◆ What to do: Copy out all the lines of the data precisely, omitting any pictures.

◆ Records to use:
━━━━━━━━━━━━━━━━
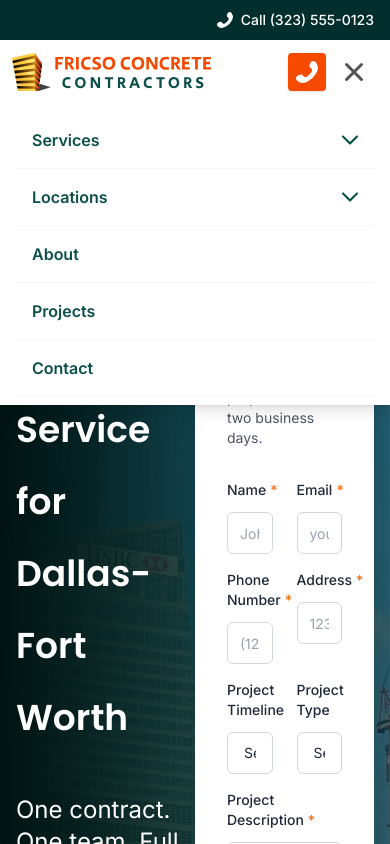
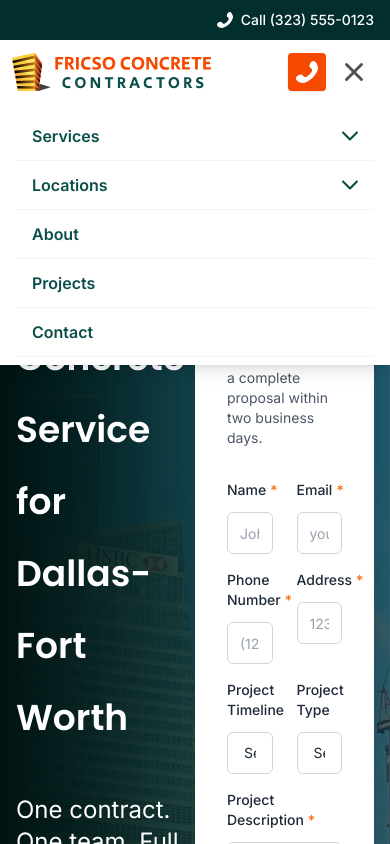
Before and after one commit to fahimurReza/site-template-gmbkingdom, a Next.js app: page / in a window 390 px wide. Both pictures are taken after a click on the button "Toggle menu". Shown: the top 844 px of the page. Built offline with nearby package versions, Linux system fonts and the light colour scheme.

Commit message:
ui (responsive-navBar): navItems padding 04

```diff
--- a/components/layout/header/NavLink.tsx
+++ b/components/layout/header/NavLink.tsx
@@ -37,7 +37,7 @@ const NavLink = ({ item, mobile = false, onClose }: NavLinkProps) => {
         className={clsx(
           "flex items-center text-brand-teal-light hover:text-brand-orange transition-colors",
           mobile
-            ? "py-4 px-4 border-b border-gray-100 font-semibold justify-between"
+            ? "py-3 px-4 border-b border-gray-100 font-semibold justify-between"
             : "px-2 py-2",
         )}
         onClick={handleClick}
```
━━━━━━━━━━━━━━━━
◆ Your solution:
Before and after one commit to fahimurReza/site-template-gmbkingdom, a Next.js app: page / in a window 390 px wide. Both pictures are taken after a click on the button "Toggle menu". Shown: the top 844 px of the page. Built offline with nearby package versions, Linux system fonts and the light colour scheme.

Commit message:
ui (responsive-navBar): navItems padding 04

```diff
--- a/components/layout/header/NavLink.tsx
+++ b/components/layout/header/NavLink.tsx
@@ -37,7 +37,7 @@ const NavLink = ({ item, mobile = false, onClose }: NavLinkProps) => {
         className={clsx(
           "flex items-center text-brand-teal-light hover:text-brand-orange transition-colors",
           mobile
-            ? "py-4 px-4 border-b border-gray-100 font-semibold justify-between"
+            ? "py-3 px-4 border-b border-gray-100 font-semibold justify-between"
             : "px-2 py-2",
         )}
         onClick={handleClick}
```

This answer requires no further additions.